“I felt like I got taken so bad, and people need to be aware of this,” she said. “I’ve used every one of the auctions I see advertising in your magazine for years. They’re a great bunch and I never felt like I was treated wrong or losing money. I know all of them personally, and it’s been great.
“But for some stupid reason, I went ahead with this new retail auction even though it sounded too good to be true. It was hard for me to believe that a retail auction could produce the kind of numbers that would make it worth doing.”
Long story short, her dealership took a $70,000 hit on motorcycles and snowmobiles that she shipped to the auction site.
“It almost put us out of business. As I was scratching my head, I thought there really ought to be a way to tell other dealers they should really check it out, and in your mind when it’s too good to be true, it probably is. After being in the business for 30 years, you thought I would have learned by now. But times are tough, and you start trying different things. This was one thing I shouldn’t have tried.
“I went into it wide-eyed. It’s on me. I’m the only person I can kick in the butt. They just did a good job at what they do. They’ve got salesmen that I need.”
How bad did it get?
“There was one motorcycle that had a wholesale in NADA of $8,500. We got $5,800. I could have put it out in front of my store and sold it for at least that, and had the customer would have had to bring it back for service!”
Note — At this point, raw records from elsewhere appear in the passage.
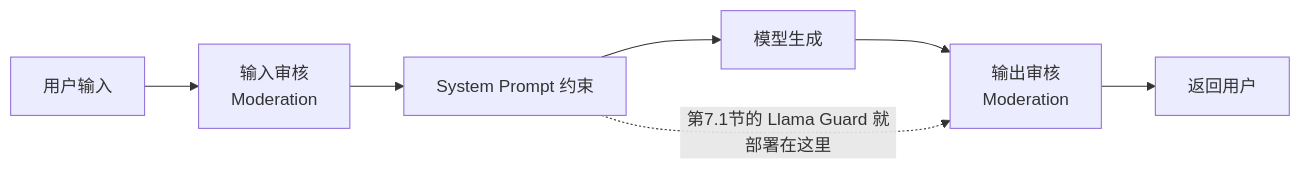
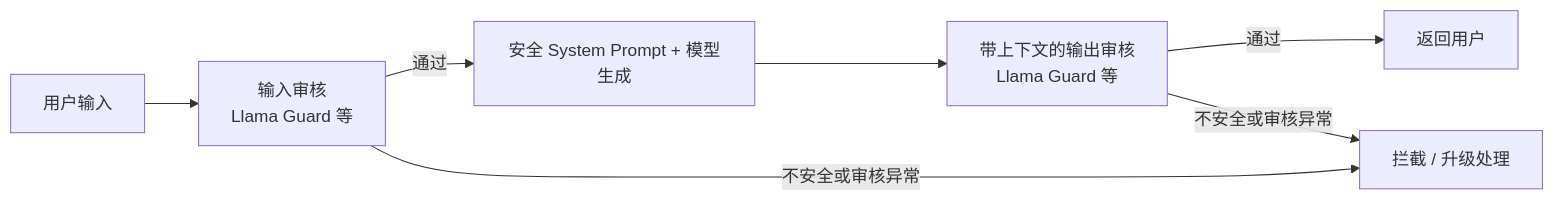
Before and after one commit to AI-learning-simple/Build-Your-Own-LLM: the first of 2 diagrams in 2. Alignment 与训练工程/7. Safety Alignment——大模型安全对齐方法.md, drawn with Mermaid. The commit also changed other lines of this file and 27 other files, not shown here.

````diff
--- a/2. Alignment 与训练工程/7. Safety Alignment——大模型安全对齐方法.md
+++ b/2. Alignment 与训练工程/7. Safety Alignment——大模型安全对齐方法.md
@@ -62,6 +50,9 @@
 ```mermaid
 flowchart LR
-    A[用户输入] --> B[输入审核<br/>Moderation] --> C[System Prompt 约束] --> D[模型生成]
-    D --> E[输出审核<br/>Moderation] --> F[返回用户]
-    C -.->|"第7.1节的 Llama Guard 就部署在这里"| E
+    A[用户输入] --> B[输入审核<br/>Llama Guard 等]
+    B -->|通过| C[安全 System Prompt + 模型生成]
+    C --> D[带上下文的输出审核<br/>Llama Guard 等]
+    D -->|通过| E[返回用户]
+    B -->|不安全或审核异常| F[拦截 / 升级处理]
+    D -->|不安全或审核异常| F
 ```
````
These are just two examples of why you want to make sure you don’t skip over a single story in Powersports Business. I’ve seen how dealers peruse each edition. In fact, I had a birds-eye view of sorts on a recent airline flight to Montreal for Club BRP. Seated in an aisle seat, I woke up from a nap to see a dealer a few rows ahead making sure he didn’t miss a page of Powersports Business. That he was still reading much later in the flight means that we’re providing you with important stories — the kind that can make an impact on your bottom line. Later at the hotel, another dealer lounged in the lobby with his copy of Powersports Business in hand. Time is fleeting, but find time to read PSB. Tuck it your carry-on before you leave for the airport; place it in your bag on the way home from work. Trust me, it’ll be time well spent. If not, you know where to reach me to let me know how to make it better.
“We kept riding until we hit the Artic Circle, and we turned around and came back,” Smith said. He’s glad he took the journey, but it was tough with snow, rain, road construction and fallen stones to drive around.
“What it did is it build a lot of riding credibility,” he said. “After it’s over, it’s hard to say ‘This guy doesn’t have motorcycle cred.’”
“We were all stunned to hear of the recent passing of Ed Lemco. Most of our staff had worked for Ed, and many of our 20 group members had close ties to him as well,” said Steve Jones, senior projects manager for Gart Sutton & Associates. “He was a strong dealer advocate and a staunch supporter of driving dealership growth and profitability through best business practices.
“Gart put it quite simply: A legend has passed. Ed will be greatly missed by many.”
Countless dealers relied on Lemco for guidance in their careers; we reached out to some of them, who provide their thoughts on his legacy elsewhere in this edition.
Dave McMahon is senior editor of Powersports Business. He can be reached at email@example.com or 763-383-4411.